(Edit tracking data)
——————
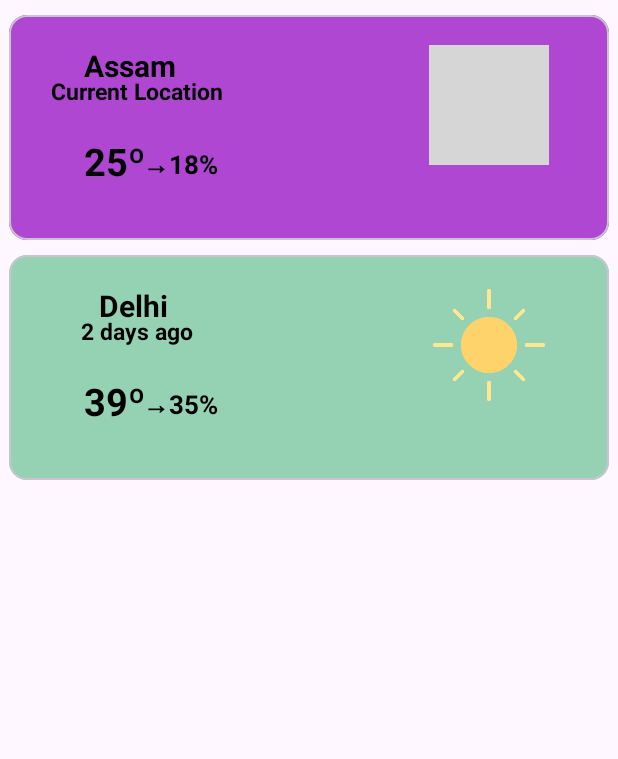
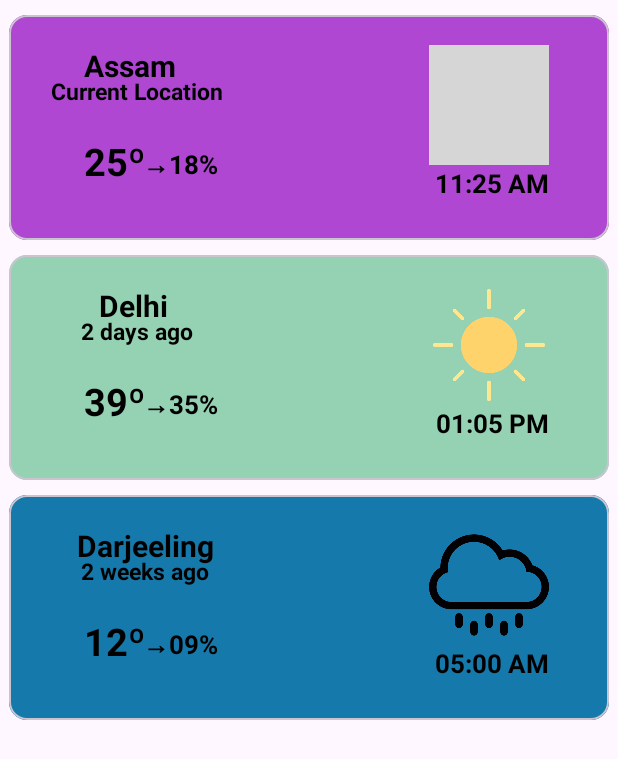
Before and after one commit to Gerl4ch/CardAppTwo, an Android app: the TempoActivity screen opened directly, with no data from a screen before it, on a phone screen of 412 x 824 dp. Shown: the top 759 px of the screen. Run offline under Robolectric (Android 15) with nearby library versions, the phone set to English and light mode, and no system bars; grey boxes are pictures that could not be loaded.

Commit message:
Card Apps

```diff
--- a/app/src/main/res/layout/tempo_layout.xml
+++ b/app/src/main/res/layout/tempo_layout.xml
@@ -78,6 +78,17 @@
             android:textColor="@color/black"
             android:textSize="17sp"
             android:textStyle="bold" />
+        <TextView
+            android:id="@+id/idText4"
+            android:layout_width="wrap_content"
+            android:layout_height="wrap_content"
+            android:layout_gravity="right"
+            android:layout_marginTop="100dp"
+            android:layout_marginRight="40dp"
+            android:text="11:25 AM"
+            android:textColor="@color/black"
+            android:textSize="17sp"
+            android:textStyle="bold" />
     </com.google.android.material.card.MaterialCardView>
 
     <com.google.android.material.card.MaterialCardView
@@ -151,6 +162,101 @@
             android:textColor="@color/black"
             android:textSize="17sp"
             android:textStyle="bold" />
+        <TextView
+            android:id="@+id/idText4"
+            android:layout_width="wrap_content"
+            android:layout_height="wrap_content"
+            android:layout_gravity="right"
+            android:layout_marginTop="100dp"
+            android:layout_marginRight="40dp"
+            android:text="01:05 PM"
+            android:textColor="@color/black"
+            android:textSize="17sp"
+            android:textStyle="bold" />
+    </com.google.android.material.card.MaterialCardView>
+
+    <com.google.android.material.card.MaterialCardView
+        android:id="@+id/idCardFour"
+        android:layout_width="400dp"
+        android:layout_height="150dp"
+        android:layout_centerHorizontal="true"
+        android:layout_marginTop="330dp"
+        android:checkable="true"
+        android:clickable="true"
+        android:focusable="true">
+
+        <LinearLayout
+            android:layout_width="match_parent"
+            android:layout_height="match_parent"
+            android:background="#1679AB"
+            android:orientation="vertical">
+
+            <ImageView
+                android:id="@+id/idImage3"
+                android:layout_width="80dp"
+                android:layout_height="80dp"
+                android:src="@drawable/chuva"
+                android:layout_gravity="right"
+                android:layout_marginRight="40dp"
+                android:layout_marginTop="20dp"/>
+        </LinearLayout>
+
+        <TextView
+            android:id="@+id/idText9"
+            android:layout_width="wrap_content"
+            android:layout_height="wrap_content"
+            android:layout_gravity="left"
+            android:layout_marginTop="20dp"
+            android:layout_marginLeft="45dp"
+            android:text="Darjeeling"
+            android:textColor="@color/black"
+            android:textSize="20sp"
+            android:textStyle="bold" />
+
+        <TextView
+            android:id="@+id/idText10"
+            android:layout_width="wrap_content"
+            android:layout_height="wrap_content"
+            android:layout_gravity="left"
+            android:layout_marginTop="40dp"
+            android:layout_marginLeft="48dp"
+            android:text="2 weeks ago"
+            android:textColor="@color/black"
+            android:textSize="15sp"
+            android:textStyle="bold" />
+        <TextView
+            android:id="@+id/idText11"
+            android:layout_width="wrap_content"
+            android:layout_height="wrap_content"
+            android:layout_gravity="left"
+            android:layout_marginTop="80dp"
+            android:layout_marginLeft="50dp"
+            android:text="12º"
+            android:textColor="@color/black"
+            android:textSize="25sp"
+            android:textStyle="bold" />
+        <TextView
+            android:id="@+id/idText12"
+            android:layout_width="wrap_content"
+            android:layout_height="wrap_content"
+            android:layout_gravity="left"
+            android:layout_marginTop="87dp"
+            android:layout_marginLeft="89dp"
+            android:text="→09%"
+            android:textColor="@color/black"
+            android:textSize="17sp"
+            android:textStyle="bold" />
+        <TextView
+            android:id="@+id/idText4"
+            android:layout_width="wrap_content"
+            android:layout_height="wrap_content"
+            android:layout_gravity="right"
+            android:layout_marginTop="100dp"
+            android:layout_marginRight="40dp"
+            android:text="05:00 AM"
+            android:textColor="@color/black"
+            android:textSize="17sp"
+            android:textStyle="bold" />
     </com.google.android.material.card.MaterialCardView>
 
 
```
Also changed, not shown: app/src/main/res/drawable/chuva.png (added).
——————
◆ WORK INSTRUCTION
The copy you return must match the records above exactly, minus any images.

◆ ANSWER SPACE
Before and after one commit to Gerl4ch/CardAppTwo, an Android app: the TempoActivity screen opened directly, with no data from a screen before it, on a phone screen of 412 x 824 dp. Shown: the top 759 px of the screen. Run offline under Robolectric (Android 15) with nearby library versions, the phone set to English and light mode, and no system bars; grey boxes are pictures that could not be loaded.

Commit message:
Card Apps

```diff
--- a/app/src/main/res/layout/tempo_layout.xml
+++ b/app/src/main/res/layout/tempo_layout.xml
@@ -78,6 +78,17 @@
             android:textColor="@color/black"
             android:textSize="17sp"
             android:textStyle="bold" />
+        <TextView
+            android:id="@+id/idText4"
+            android:layout_width="wrap_content"
+            android:layout_height="wrap_content"
+            android:layout_gravity="right"
+            android:layout_marginTop="100dp"
+            android:layout_marginRight="40dp"
+            android:text="11:25 AM"
+            android:textColor="@color/black"
+            android:textSize="17sp"
+            android:textStyle="bold" />
     </com.google.android.material.card.MaterialCardView>
 
     <com.google.android.material.card.MaterialCardView
@@ -151,6 +162,101 @@
             android:textColor="@color/black"
             android:textSize="17sp"
             android:textStyle="bold" />
+        <TextView
+            android:id="@+id/idText4"
+            android:layout_width="wrap_content"
+            android:layout_height="wrap_content"
+            android:layout_gravity="right"
+            android:layout_marginTop="100dp"
+            android:layout_marginRight="40dp"
+            android:text="01:05 PM"
+            android:textColor="@color/black"
+            android:textSize="17sp"
+            android:textStyle="bold" />
+    </com.google.android.material.card.MaterialCardView>
+
+    <com.google.android.material.card.MaterialCardView
+        android:id="@+id/idCardFour"
+        android:layout_width="400dp"
+        android:layout_height="150dp"
+        android:layout_centerHorizontal="true"
+        android:layout_marginTop="330dp"
+        android:checkable="true"
+        android:clickable="true"
+        android:focusable="true">
+
+        <LinearLayout
+            android:layout_width="match_parent"
+            android:layout_height="match_parent"
+            android:background="#1679AB"
+            android:orientation="vertical">
+
+            <ImageView
+                android:id="@+id/idImage3"
+                android:layout_width="80dp"
+                android:layout_height="80dp"
+                android:src="@drawable/chuva"
+                android:layout_gravity="right"
+                android:layout_marginRight="40dp"
+                android:layout_marginTop="20dp"/>
+        </LinearLayout>
+
+        <TextView
+            android:id="@+id/idText9"
+            android:layout_width="wrap_content"
+            android:layout_height="wrap_content"
+            android:layout_gravity="left"
+            android:layout_marginTop="20dp"
+            android:layout_marginLeft="45dp"
+            android:text="Darjeeling"
+            android:textColor="@color/black"
+            android:textSize="20sp"
+            android:textStyle="bold" />
+
+        <TextView
+            android:id="@+id/idText10"
+            android:layout_width="wrap_content"
+            android:layout_height="wrap_content"
+            android:layout_gravity="left"
+            android:layout_marginTop="40dp"
+            android:layout_marginLeft="48dp"
+            android:text="2 weeks ago"
+            android:textColor="@color/black"
+            android:textSize="15sp"
+            android:textStyle="bold" />
+        <TextView
+            android:id="@+id/idText11"
+            android:layout_width="wrap_content"
+            android:layout_height="wrap_content"
+            android:layout_gravity="left"
+            android:layout_marginTop="80dp"
+            android:layout_marginLeft="50dp"
+            android:text="12º"
+            android:textColor="@color/black"
+            android:textSize="25sp"
+            android:textStyle="bold" />
+        <TextView
+            android:id="@+id/idText12"
+            android:layout_width="wrap_content"
+            android:layout_height="wrap_content"
+            android:layout_gravity="left"
+            android:layout_marginTop="87dp"
+            android:layout_marginLeft="89dp"
+            android:text="→09%"
+            android:textColor="@color/black"
+            android:textSize="17sp"
+            android:textStyle="bold" />
+        <TextView
+            android:id="@+id/idText4"
+            android:layout_width="wrap_content"
+            android:layout_height="wrap_content"
+            android:layout_gravity="right"
+            android:layout_marginTop="100dp"
+            android:layout_marginRight="40dp"
+            android:text="05:00 AM"
+            android:textColor="@color/black"
+            android:textSize="17sp"
+            android:textStyle="bold" />
     </com.google.android.material.card.MaterialCardView>
 
 
```
Also changed, not shown: app/src/main/res/drawable/chuva.png (added).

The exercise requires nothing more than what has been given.